Figure 4-15. - Reverse idler shaft and gear assembly-exploded view.
Figure 4-16. - Transmission main shaft assembly-exploded view.
In low gear, a small gear on the countershaft drives a larger gear on the main shaft, providing for a high gear ratio for accelerating. Then, in high gear, a larger countershaft gear turns a small main shaft gear or a gear of equal size, resulting in a low gear ratio, allowing the vehicle to move faster. When reverse is engaged, power flows from the countershaft gear, to the reverse idler gear, and to the engaged main shaft gear. This action reverses main shaft rotation.
The synchronizer is a drum or sleeve that slides back and forth on the splined main shaft by means of the shifting fork. Generally, it has a bronze cone on each side that engages with a tapered mating cone on the second- and high-speed gears. A transmission synchronizer (fig. 4-17) has two functions, which are as follows:

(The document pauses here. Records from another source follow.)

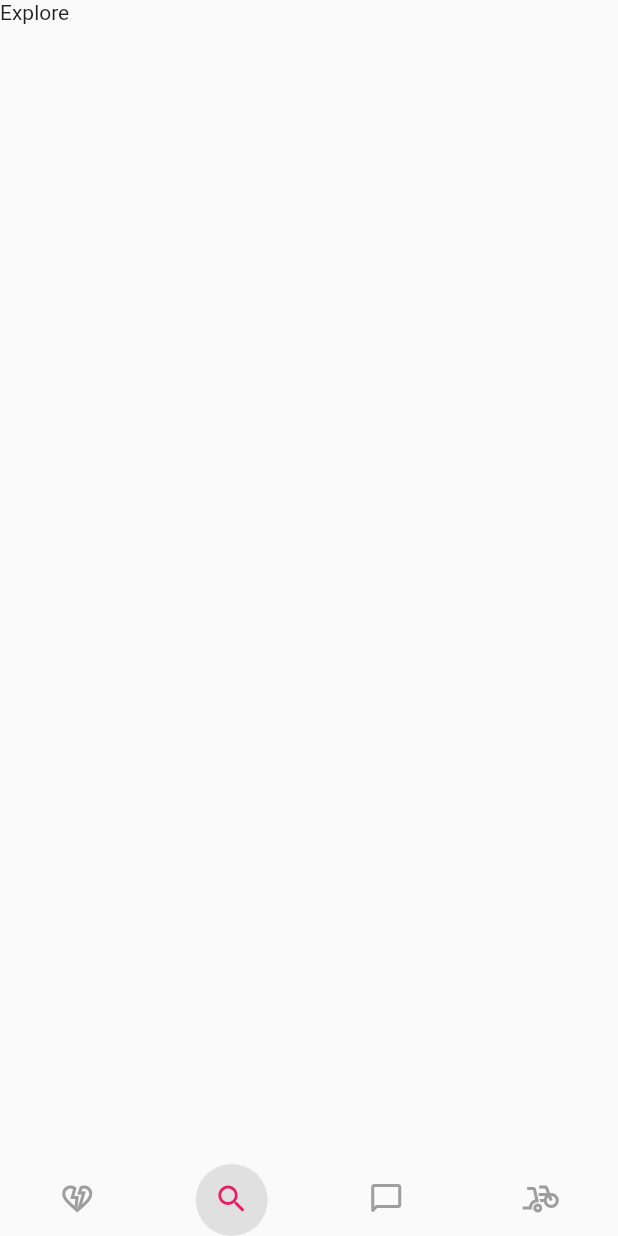
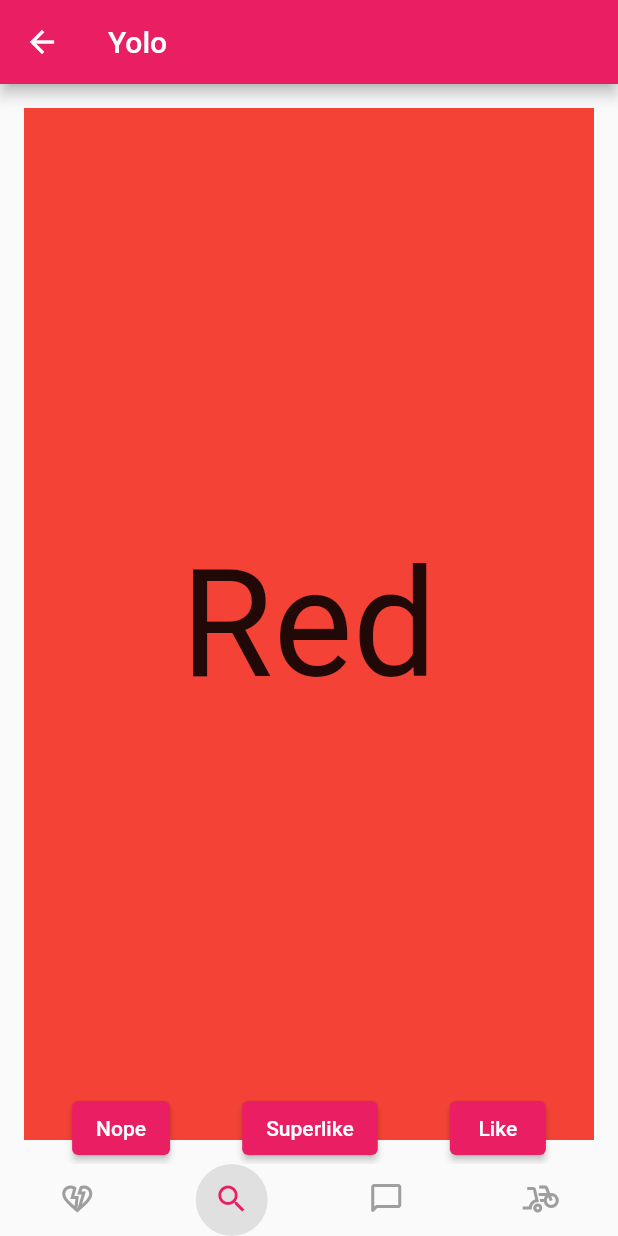
Before and after one commit to aniansh19019/perfect_flatmate, a Flutter app: the Home screen opened by its route, tab 2 chosen, on a phone screen of 412 x 824 dp. Run offline on Flutter 3.47's test engine with Material 2 defaults, Android fonts, the phone set to English and light mode, and no system bars; drawn by our look-alikes of swipe_cards; our stand-ins replace cloud_firestore, csc_picker, firebase_auth, firebase_core, firebase_storage, intl_phone_field; accounts and stored records are empty; generated files the repository leaves out were written again.

```diff
--- a/lib/pages/explore.dart
+++ b/lib/pages/explore.dart
@@ -1,6 +1,9 @@
 import 'package:flutter/material.dart';
 import 'package:flutter/src/widgets/container.dart';
 import 'package:flutter/src/widgets/framework.dart';
+import 'package:perfect_flatmate/test_pages/main.dart';
+import 'package:perfect_flatmate/widgets/swipe_view.dart';
+import 'package:swipe_cards/swipe_cards.dart';
 
 class Explore extends StatefulWidget {
   const Explore({super.key});
@@ -13,7 +16,7 @@ class _ExploreState extends State<Explore> {
   @override
   Widget build(BuildContext context) {
     return Container(
-      child: Text("Explore"),
+      child: MyHomePage(title: "Yolo",)
     );
   }
 }
--- a/lib/pages/home.dart
+++ b/lib/pages/home.dart
@@ -1,3 +1,4 @@
+import 'package:flutter/gestures.dart';
 import 'package:flutter/material.dart';
 import 'package:flutter/src/widgets/container.dart';
 import 'package:flutter/src/widgets/framework.dart';
@@ -23,12 +24,13 @@ class _HomeState extends State<Home> {
 
     if(!Auth.isUserLogin())
     {
-      Future.delayed(Duration(milliseconds: 100), () {Auth.checkLogin(context);});
-      return SafeArea(child: Scaffold(body: Center(child: CircularProgressIndicator())));
+      Future.delayed(const Duration(milliseconds: 100), () {Auth.checkLogin(context);});
+      return const SafeArea(child: Scaffold(body: Center(child: CircularProgressIndicator())));
     }
 
-    return DefaultTabController(
+    return const DefaultTabController(
       length: 4,
+      initialIndex: 1,
     child: Scaffold(
       // appBar: AppBar(),
       bottomNavigationBar: SafeArea(
@@ -51,6 +53,7 @@ class _HomeState extends State<Home> {
 
       body: SafeArea(
         child: TabBarView(
+          physics: NeverScrollableScrollPhysics(),
           children: [
                 Likes(),
                 Explore(),
--- a/lib/services/data.dart
+++ b/lib/services/data.dart
@@ -47,6 +47,10 @@ class DataHelper
     return docs.docs[0];
   }
 
+  static Future<dynamic> getListings()async
+  {
+
+  }
 
   static Future<dynamic> submitLike(String email)async
   {
--- /dev/null
+++ b/lib/test_pages/content.dart
@@ -0,0 +1,9 @@
+import 'package:flutter/cupertino.dart';
+import 'package:flutter/material.dart';
+
+class Content {
+  final String? text;
+  final Color? color;
+
+  Content({this.text, this.color});
+}
--- /dev/null
+++ b/lib/test_pages/main.dart
@@ -0,0 +1,160 @@
+import 'package:perfect_flatmate/test_pages/content.dart';
+import 'package:flutter/material.dart';
+import 'package:swipe_cards/draggable_card.dart';
+import 'package:swipe_cards/swipe_cards.dart';
+
+
+class MyHomePage extends StatefulWidget {
+  MyHomePage({Key? key, this.title}) : super(key: key);
+
+  final String? title;
+
+  @override
+  _MyHomePageState createState() => _MyHomePageState();
+}
+
+class _MyHomePageState extends State<MyHomePage> {
+  List<SwipeItem> _swipeItems = <SwipeItem>[];
+  MatchEngine? _matchEngine;
+  GlobalKey<ScaffoldState> _scaffoldKey = GlobalKey();
+  List<String> _names = [
+    "Red",
+    "Blue",
+    "Green",
+    "Yellow",
+    "Orange",
+    "Grey",
+    "Purple",
+    "Pink"
+  ];
+  List<Color> _colors = [
+    Colors.red,
+    Colors.blue,
+    Colors.green,
+    Colors.yellow,
+    Colors.orange,
+    Colors.grey,
+    Colors.purple,
+    Colors.pink
+  ];
+
+  @override
+  void initState() {
+    for (int i = 0; i < _names.length; i++) {
+      _swipeItems.add(SwipeItem(
+          content: Content(text: _names[i], color: _colors[i]),
+          likeAction: () {
+            ScaffoldMessenger.of(context).showSnackBar(SnackBar(
+              content: Text("Liked ${_names[i]}"),
+              duration: Duration(milliseconds: 500),
+            ));
+          },
+          nopeAction: () {
+            ScaffoldMessenger.of(context).showSnackBar(SnackBar(
+              content: Text("Nope ${_names[i]}"),
+              duration: Duration(milliseconds: 500),
+            ));
+          },
+          superlikeAction: () {
+            ScaffoldMessenger.of(context).showSnackBar(SnackBar(
+              content: Text("Superliked ${_names[i]}"),
+              duration: Duration(milliseconds: 500),
+            ));
+          },
+          onSlideUpdate: (SlideRegion? region) async {
+            print("Region $region");
+          }));
+    }
+
+    _matchEngine = MatchEngine(swipeItems: _swipeItems);
+    super.initState();
+  }
+
+  @override
+  Widget build(BuildContext context) {
+    return Scaffold(
+        key: _scaffoldKey,
+        appBar: AppBar(
+          title: Text(widget.title!),
+        ),
+        body: Container(
+            child: Stack(children: [
+          Container(
+            height: MediaQuery.of(context).size.height - kToolbarHeight,
+            child: SwipeCards(
+              matchEngine: _matchEngine!,
+              itemBuilder: (BuildContext context, int index) {
+                return Container(
+                  alignment: Alignment.center,
+                  color: _swipeItems[index].content.color,
+                  child: Text(
+                    _swipeItems[index].content.text,
+                    style: TextStyle(fontSize: 100),
+                  ),
+                );
+              },
+              onStackFinished: () {
+                ScaffoldMessenger.of(context).showSnackBar(SnackBar(
+                  content: Text("Stack Finished"),
+                  duration: Duration(milliseconds: 500),
+                ));
+              },
+              itemChanged: (SwipeItem item, int index) {
+                print("item: ${item.content.text}, index: $index");
+              },
+              leftSwipeAllowed: true,
+              rightSwipeAllowed: true,
+              upSwipeAllowed: true,
+              fillSpace: true,
+              likeTag: Container(
+                margin: const EdgeInsets.all(15.0),
+                padding: const EdgeInsets.all(3.0),
+                decoration: BoxDecoration(
+                    border: Border.all(color: Colors.green)
+                ),
+                child: Text('Like'),
+              ),
+              nopeTag: Container(
+                margin: const EdgeInsets.all(15.0),
+                padding: const EdgeInsets.all(3.0),
+                decoration: BoxDecoration(
+                    border: Border.all(color: Colors.red)
+                ),
+                child: Text('Nope'),
+              ),
+              superLikeTag: Container(
+                margin: const EdgeInsets.all(15.0),
+                padding: const EdgeInsets.all(3.0),
+                decoration: BoxDecoration(
+                    border: Border.all(color: Colors.orange)
+                ),
+                child: Text('Super Like'),
+              ),
+            ),
+          ),
+          Align(
+            alignment: Alignment.bottomCenter,
+            child: Row(
+              mainAxisAlignment: MainAxisAlignment.spaceEvenly,
+              children: [
+                ElevatedButton(
+                    onPressed: () {
+                      _matchEngine!.currentItem?.nope();
+                    },
+                    child: Text("Nope")),
+                ElevatedButton(
+                    onPressed: () {
+                      _matchEngine!.currentItem?.superLike();
+                    },
+                    child: Text("Superlike")),
+                ElevatedButton(
+                    onPressed: () {
+                      _matchEngine!.currentItem?.like();
+                    },
+                    child: Text("Like"))
+              ],
+            ),
+          )
+        ])));
+  }
+}
--- a/lib/util/data_model.dart
+++ b/lib/util/data_model.dart
@@ -21,6 +21,7 @@ import 'package:perfect_flatmate/pages/likes.dart';
 class DataModel
 {
   // static String app_version = "1.0";
+  late List<dynamic> images;
   String name;
   String email;
   String phone;
--- a/pubspec.yaml
+++ b/pubspec.yaml
@@ -41,6 +41,9 @@ dependencies:
   cloud_firestore: ^4.5.1
   csc_picker: ^0.2.7
   intl_phone_field: ^3.1.0
+  swipe_cards: ^2.0.0+1
+  firebase_storage: ^11.1.0
+  uuid: ^3.0.7
 
 dev_dependencies:
   flutter_test:
```
Also changed, not shown: assets/sample.json (added, +32 -0 lines), lib/services/storage.dart (added, +55 -0 lines), lib/widgets/swipe_view.dart (added, +28 -0 lines), lib/widgets/swipe_card.dart (deleted), pubspec.lock, 1 other file.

1. Lock the main shaft gear to the main shaft.
2. Prevent the gear from clashing or grinding during shifting.
When the synchronizer is moved along the main shaft, the cones act as a clutch. Upon touching the gear that is to be engaged, the main shaft is acceler- ated or slowed down until the speeds of the main shaft and gear are synchronized. This action occurs during partial movement of the shift lever. Com- pletion of lever movement then slides the sleeve and gear into complete engagement. This action can be readily understood by remembering that the hub of the sleeve slides on the splines of the main shaft to engage the cones; then the sleeve slides on the hub to engage the gears. As the synchronizer is slid against a gear, the gear is locked to the synchronizer and to the main shaft. Power can then be sent out of the transmission to the wheels.
Shift forks fit around the synchronizer sleeves to transfer movement to the sleeves from the shiftContinue Reading